Flynn, Charles Brigadier General, and Major Joshua Richardson. “Joint Operational Access and The Global Response Force: Redefining Readiness.” Military Review. June 2013. http://usacac.army.mil/.
Grau, Lester W., and Timothy L. Thomas. “Russian Lessons Learned from the Battles for Gozny.” U.S. Army Foreign Military Studies Office. Accessed October 2, 2016. http://fmso.leavenworth.army.mil/.
Gordon, John et al., “Comparing U.S. Army Systems with Foreign Counterparts: Identifying Possible Capability Gaps and Insights from Other Armies.” RAND Cooperation. Last modified January 24, 2017. http://www.rand.org/.
Headquarters Department of the Army. Field Artillery Gunnery. FM 3-09.8. Washington, DC: Department of the Army, 31 July 2006.
Headquarters Department of the Army. Tactics, Techniques, and Procedures for The Field Artillery Cannon Battery. FM 6-50. Washington, DC: Department of the Army, 23 December 1996.
Headquarters Department of the Army. Training for Full Spectrum Operations. FM 7-0. Washington, DC: Department of the Army, 12 December 2008.
Headquarters US Marine Corps. Warfighting. MCDP 1. Washington, DC: US Marine Corps, June 30, 1991.
Judsen, Jen. “U.S. Army Chief Sounds Alarm: Military at ‘High Risk’.” Defense News. April 7, 2016. http://www.defensenews.com/.
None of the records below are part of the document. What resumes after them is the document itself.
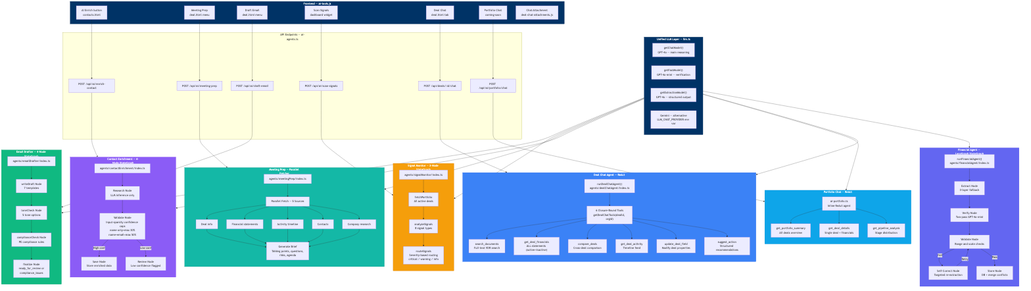
This is docs/diagrams/12-ai-agents-architecture.png from ganeshjagtap7/pe-dealstack, a Mermaid export, as it was before one commit. Its source is kept beside it as docs/diagrams/12-ai-agents-architecture.mmd.
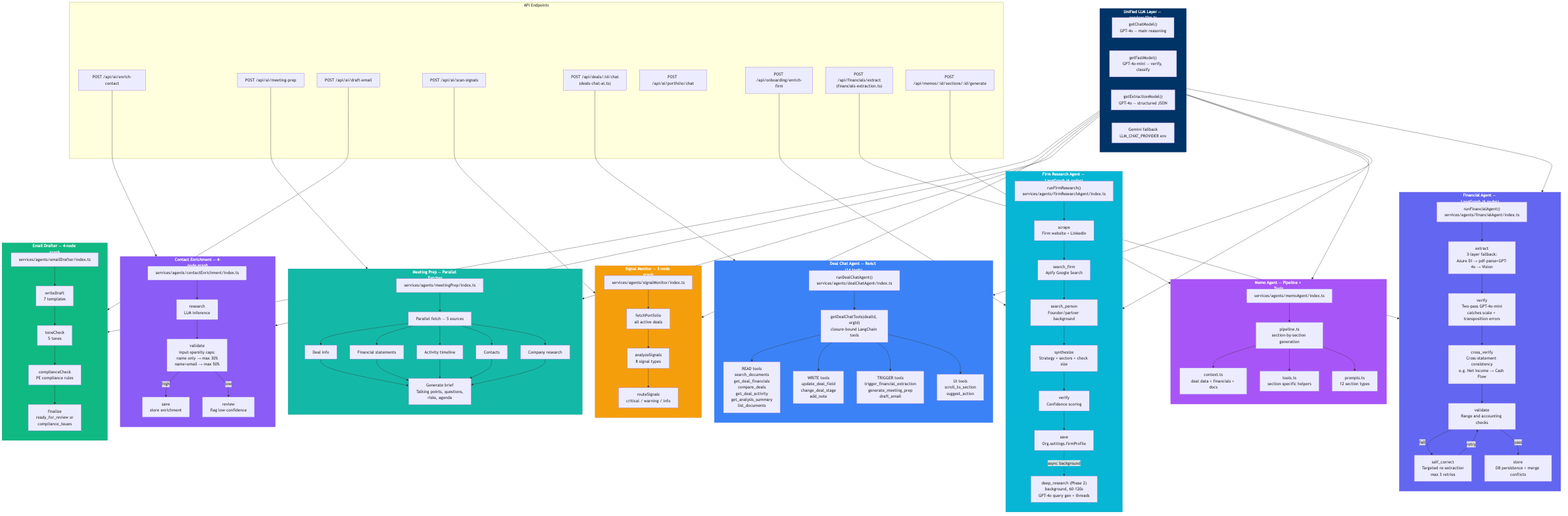
After the change.

Diff of the diagram source:
```diff
@@ -1,176 +1,199 @@
 flowchart TB
-    subgraph LLMLayer["Unified LLM Layer — llm.ts"]
+    subgraph LLMLayer["Unified LLM Layer — services/llm.ts"]
         direction LR
         ChatModel["getChatModel()
         GPT-4o — main reasoning"]
         FastModel["getFastModel()
-        GPT-4o-mini — verification"]
+        GPT-4o-mini — verify, classify"]
         ExtractModel["getExtractionModel()
-        GPT-4o — structured output"]
-        GeminiAlt["Gemini — alternative
-        LLM_CHAT_PROVIDER env var"]
+        GPT-4o — structured JSON"]
+        GeminiAlt["Gemini fallback
+        LLM_CHAT_PROVIDER env"]
     end
 
-    subgraph FinancialAgent["Financial Agent — LangGraph StateGraph"]
+    subgraph FinancialAgent["Financial Agent — LangGraph (6 nodes)"]
         direction TB
         FA_Entry["runFinancialAgent()
-        agents/financialAgent/index.ts"]
-        FA_Extract["Extract Node
-        3-layer fallback"]
-        FA_Verify["Verify Node
-        Two-pass GPT-4o-mini"]
-        FA_Validate["Validate Node
-        Range and scale checks"]
-        FA_SelfCorrect["Self-Correct Node
-        Targeted re-extraction"]
-        FA_Store["Store Node
-        DB + merge conflicts"]
-        FA_Entry --> FA_Extract --> FA_Verify --> FA_Validate
-        FA_Validate -->|Fail| FA_SelfCorrect -->|Retry| FA_Validate
-        FA_Validate -->|Pass| FA_Store
+        services/agents/financialAgent/index.ts"]
+        FA_Extract["extract
+        3-layer fallback:
+        Azure DI → pdf-parse+GPT-4o → Vision"]
+        FA_Verify["verify
+        Two-pass GPT-4o-mini
+        catches scale + transposition errors"]
+        FA_CrossVerify["cross_verify
+        Cross-statement consistency
+        e.g. Net Income → Cash Flow"]
+        FA_Validate["validate
+        Range and accounting checks"]
+        FA_SelfCorrect["self_correct
+        Targeted re-extraction
+        max 3 retries"]
+        FA_Store["store
+        DB persistence + merge conflicts"]
+        FA_Entry --> FA_Extract --> FA_Verify --> FA_CrossVerify --> FA_Validate
+        FA_Validate -->|fail| FA_SelfCorrect -->|retry| FA_Validate
+        FA_Validate -->|pass| FA_Store
     end
 
-    subgraph DealChatAgent["Deal Chat Agent — ReAct"]
+    subgraph DealChatAgent["Deal Chat Agent — ReAct (14 tools)"]
         direction TB
         DC_Entry["runDealChatAgent()
-        agents/dealChatAgent/index.ts"]
-        DC_Tools["6 Closure-Bound Tools
-        getDealChatTools(dealId, orgId)"]
-        DC_T1["search_documents
-        Full-text VDR search"]
-        DC_T2["get_deal_financials
-        ALL statements (active+inactive)"]
-        DC_T3["compare_deals
-        Cross-deal comparison"]
-        DC_T4["get_deal_activity
-        Timeline feed"]
-        DC_T5["update_deal_field
-        Modify deal properties"]
-        DC_T6["suggest_action
-        Structured recommendations"]
-        DC_Entry --> DC_Tools
-        DC_Tools --> DC_T1 & DC_T2 & DC_T3 & DC_T4 & DC_T5 & DC_T6
+        services/agents/dealChatAgent/index.ts"]
+        DC_Tools["getDealChatTools(dealId, orgId)
+        closure-bound LangChain tools"]
+        DC_Read["READ tools
+        search_documents
+        get_deal_financials
+        compare_deals
+        get_deal_activity
+        get_analysis_summary
+        list_documents"]
+        DC_Write["WRITE tools
+        update_deal_field
+        change_deal_stage
+        add_note"]
+        DC_Trigger["TRIGGER tools
+        trigger_financial_extraction
+        generate_meeting_prep
+        draft_email"]
+        DC_Nav["UI tools
+        scroll_to_section
+        suggest_action"]
+        DC_Entry --> DC_Tools --> DC_Read & DC_Write & DC_Trigger & DC_Nav
     end
 
-    subgraph PortfolioChat["Portfolio Chat — ReAct"]
+    subgraph FirmResearch["Firm Research Agent — LangGraph (6 nodes)"]
         direction TB
-        PC_Entry["ai-portfolio.ts
-        Inline ReAct agent"]
-        PC_T1["get_portfolio_summary
-        All deals overview"]
-        PC_T2["get_deal_details
-        Single deal + financials"]
-        PC_T3["get_pipeline_analysis
-        Stage distribution"]
-        PC_Entry --> PC_T1 & PC_T2 & PC_T3
+        FR_Entry["runFirmResearch()
+        services/agents/firmResearchAgent/index.ts"]
+        FR_Scrape["scrape
+        Firm website + LinkedIn"]
+        FR_SearchFirm["search_firm
+        Apify Google Search"]
+        FR_SearchPerson["search_person
+        Founder/partner background"]
+        FR_Synth["synthesize
+        Strategy + sectors + check size"]
+        FR_Verify["verify
+        Confidence scoring"]
+        FR_Save["save
+        Org.settings.firmProfile"]
+        FR_Deep["deep_research (Phase 2)
+        background, 60-120s
+        GPT-4o query gen + threads"]
+        FR_Entry --> FR_Scrape --> FR_SearchFirm --> FR_SearchPerson --> FR_Synth --> FR_Verify --> FR_Save
+        FR_Save -.->|"async background"| FR_Deep
     end
 
-    subgraph ContactEnrich["Contact Enrichment — 4-Node StateGraph"]
+    subgraph MemoAgent["Memo Agent — Pipeline + Tools"]
         direction TB
-        CE_Entry["agents/contactEnrichment/index.ts"]
-        CE_Research["Research Node
-        LLM inference only"]
-        CE_Validate["Validate Node
-        Input-sparsity confidence caps
-        name only=max 30%
-        name+email=max 50%"]
-        CE_Save["Save Node
-        Store enriched data"]
-        CE_Review["Review Node
-        Low confidence flagged"]
+        MA_Entry["services/agents/memoAgent/index.ts"]
+        MA_Pipeline["pipeline.ts
+        section-by-section generation"]
+        MA_Context["context.ts
+        deal data + financials + docs"]
+        MA_Tools["tools.ts
+        section-specific helpers"]
+        MA_Prompts["prompts.ts
+        12 section types"]
+        MA_Entry --> MA_Pipeline --> MA_Context & MA_Tools & MA_Prompts
+    end
+
+    subgraph ContactEnrich["Contact Enrichment — 4-node graph"]
+        direction TB
+        CE_Entry["services/agents/contactEnrichment/index.ts"]
+        CE_Research["research
+        LLM inference"]
+        CE_Validate["validate
+        input-sparsity caps:
+        name only → max 30%
+        name+email → max 50%"]
+        CE_Save["save
+        store enrichment"]
+        CE_Review["review
+        flag low-confidence"]
         CE_Entry --> CE_Research --> CE_Validate
-        CE_Validate -->|High conf| CE_Save
-        CE_Validate -->|Low conf| CE_Review
+        CE_Validate -->|high| CE_Save
+        CE_Validate -->|low| CE_Review
     end
 
     subgraph MeetingPrep["Meeting Prep — Parallel Fetcher"]
         direction TB
-        MP_Entry["agents/meetingPrep/index.ts"]
-        MP_Fetch["Parallel Fetch — 5 Sources"]
+        MP_Entry["services/agents/meetingPrep/index.ts"]
+        MP_Fetch["Parallel fetch — 5 sources"]
         MP_S1["Deal info"]
         MP_S2["Financial statements"]
         MP_S3["Activity timeline"]
         MP_S4["Contacts"]
         MP_S5["Company research"]
-        MP_Brief["Generate Brief
+        MP_Brief["Generate brief
         Talking points, questions,
         risks, agenda"]
-        MP_Entry --> MP_Fetch
-        MP_Fetch --> MP_S1 & MP_S2 & MP_S3 & MP_S4 & MP_S5
+        MP_Entry --> MP_Fetch --> MP_S1 & MP_S2 & MP_S3 & MP_S4 & MP_S5
         MP_S1 & MP_S2 & MP_S3 & MP_S4 & MP_S5 --> MP_Brief
     end
 
-    subgraph SignalMonitor["Signal Monitor — 3-Node StateGraph"]
+    subgraph SignalMonitor["Signal Monitor — 3-node graph"]
         direction TB
-        SM_Entry["agents/signalMonitor/index.ts"]
+        SM_Entry["services/agents/signalMonitor/index.ts"]
         SM_Fetch["fetchPortfolio
-        All active deals"]
+        all active deals"]
         SM_Analyze["analyzeSignals
         8 signal types"]
         SM_Route["routeSignals
-        Severity-based routing
         critical / warning / info"]
         SM_Entry --> SM_Fetch --> SM_Analyze --> SM_Route
     end
 
-    subgraph EmailDrafter["Email Drafter — 4-Node StateGraph"]
+    subgraph EmailDrafter["Email Drafter — 4-node graph"]
         direction TB
-        ED_Entry["agents/emailDrafter/index.ts"]
-        ED_Write["writeDraft Node
+        ED_Entry["services/agents/emailDrafter/index.ts"]
+        ED_Write["writeDraft
         7 templates"]
-        ED_Tone["toneCheck Node
-        5 tone options"]
-        ED_Compliance["complianceCheck Node
+        ED_Tone["toneCheck
+        5 tones"]
+        ED_Compliance["complianceCheck
         PE compliance rules"]
-        ED_Final["finalize Node
+        ED_Final["finalize
         ready_for_review or
         compliance_issues"]
         ED_Entry --> ED_Write --> ED_Tone --> ED_Compliance --> ED_Final
     end
 
-    subgraph Frontend["Frontend — ai-tools.js"]
-        direction LR
-        FE_Enrich["AI Enrich button
-        contacts.html"]
-        FE_Meeting["Meeting Prep
-        deal.html menu"]
-        FE_Email["Draft Email
-        deal.html menu"]
-        FE_Signal["Scan Signals
-        dashboard widget"]
-        FE_Chat["Deal Chat
-        deal.html tab"]
-        FE_Portfolio["Portfolio Chat
-        coming-soon"]
-        FE_Attach["Chat Attachment
-        deal-chat-attachments.js"]
-    end
-
-    subgraph APIEndpoints["API Endpoints — ai-agents.ts"]
+    subgraph APIEndpoints["API Endpoints"]
         direction LR
         EP1["POST /api/ai/enrich-contact"]
         EP2["POST /api/ai/meeting-prep"]
         EP3["POST /api/ai/draft-email"]
         EP4["POST /api/ai/scan-signals"]
-        EP5["POST /api/deals/:id/chat"]
+        EP5["POST /api/deals/:id/chat
+        (deals-chat-ai.ts)"]
         EP6["POST /api/ai/portfolio/chat"]
+        EP7["POST /api/onboarding/enrich-firm"]
+        EP8["POST /api/financials/extract
+        (financials-extraction.ts)"]
+        EP9["POST /api/memos/:id/sections/:id/generate"]
     end
 
-    LLMLayer --> FinancialAgent & DealChatAgent & PortfolioChat & ContactEnrich & MeetingPrep & SignalMonitor & EmailDrafter
+    LLMLayer --> FinancialAgent & DealChatAgent & FirmResearch & MemoAgent
+    LLMLayer --> ContactEnrich & MeetingPrep & SignalMonitor & EmailDrafter
 
-    FE_Enrich --> EP1 --> ContactEnrich
-    FE_Meeting --> EP2 --> MeetingPrep
-    FE_Email --> EP3 --> EmailDrafter
-    FE_Signal --> EP4 --> SignalMonitor
-    FE_Chat --> EP5 --> DealChatAgent
-    FE_Portfolio --> EP6 --> PortfolioChat
+    EP1 --> ContactEnrich
+    EP2 --> MeetingPrep
+    EP3 --> EmailDrafter
+    EP4 --> SignalMonitor
+    EP5 --> DealChatAgent
+    EP7 --> FirmResearch
+    EP8 --> FinancialAgent
+    EP9 --> MemoAgent
 
     style LLMLayer fill:#003366,color:#fff,stroke:#002855
     style FinancialAgent fill:#6366f1,color:#fff,stroke:#4f46e5
     style DealChatAgent fill:#3b82f6,color:#fff,stroke:#2563eb
-    style PortfolioChat fill:#0ea5e9,color:#fff,stroke:#0284c7
+    style FirmResearch fill:#06b6d4,color:#fff,stroke:#0891b2
+    style MemoAgent fill:#a855f7,color:#fff,stroke:#9333ea
     style ContactEnrich fill:#8b5cf6,color:#fff,stroke:#7c3aed
     style MeetingPrep fill:#14b8a6,color:#fff,stroke:#0d9488
     style SignalMonitor fill:#f59e0b,color:#fff,stroke:#d97706
     style EmailDrafter fill:#10b981,color:#fff,stroke:#059669
-    style Frontend fill:#003366,color:#fff,stroke:#002855
```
Karako, Thomas. “Looking East: European Air and Missile Defense after Warsaw.” quoted in Ian Williams. “The Russia- NATO A2AD Environment.” Center for Strategic International Studies. July 14, 2016. https://missilethreat.csis.org/russia-nato-a2ad-environment/.
Karber, Phillip A. Dr. “Lessons Learned from The Russo-Ukrainian War.” Potomac Foundation. Accessed October 2, 2016. https://prodev2go.files.wordpress.com/2015/10/rus-ukr-lessons-draft.pdf.
Poindexter, Lauen. “Picatinny Engineers Seek to Double Range of Modified Howitzer.” U.S. Army. March 17, 2016. https://www.army.mil/.
Shlapak, David A., and Michael Johnson. “Reinforcing Deterrence on NATO’s Eastern Flank: Wargaming the Defense of the Baltics.” RAND Corporation. Accessed December 28, 2016. http://www.rand.org/pubs/research_reports/RR1253.html.
Tarr, Elizabeth Staff Sgt. “4th ID Crosses the Border into Poland After Three-Day Convoy.” U.S. Army. January 12, 2017. https://www.army.mil/.
United States Army Combined Arms Center. JFIRE. ATP 3-09.32. Fort Leavenworth, KS, 30 November 2012.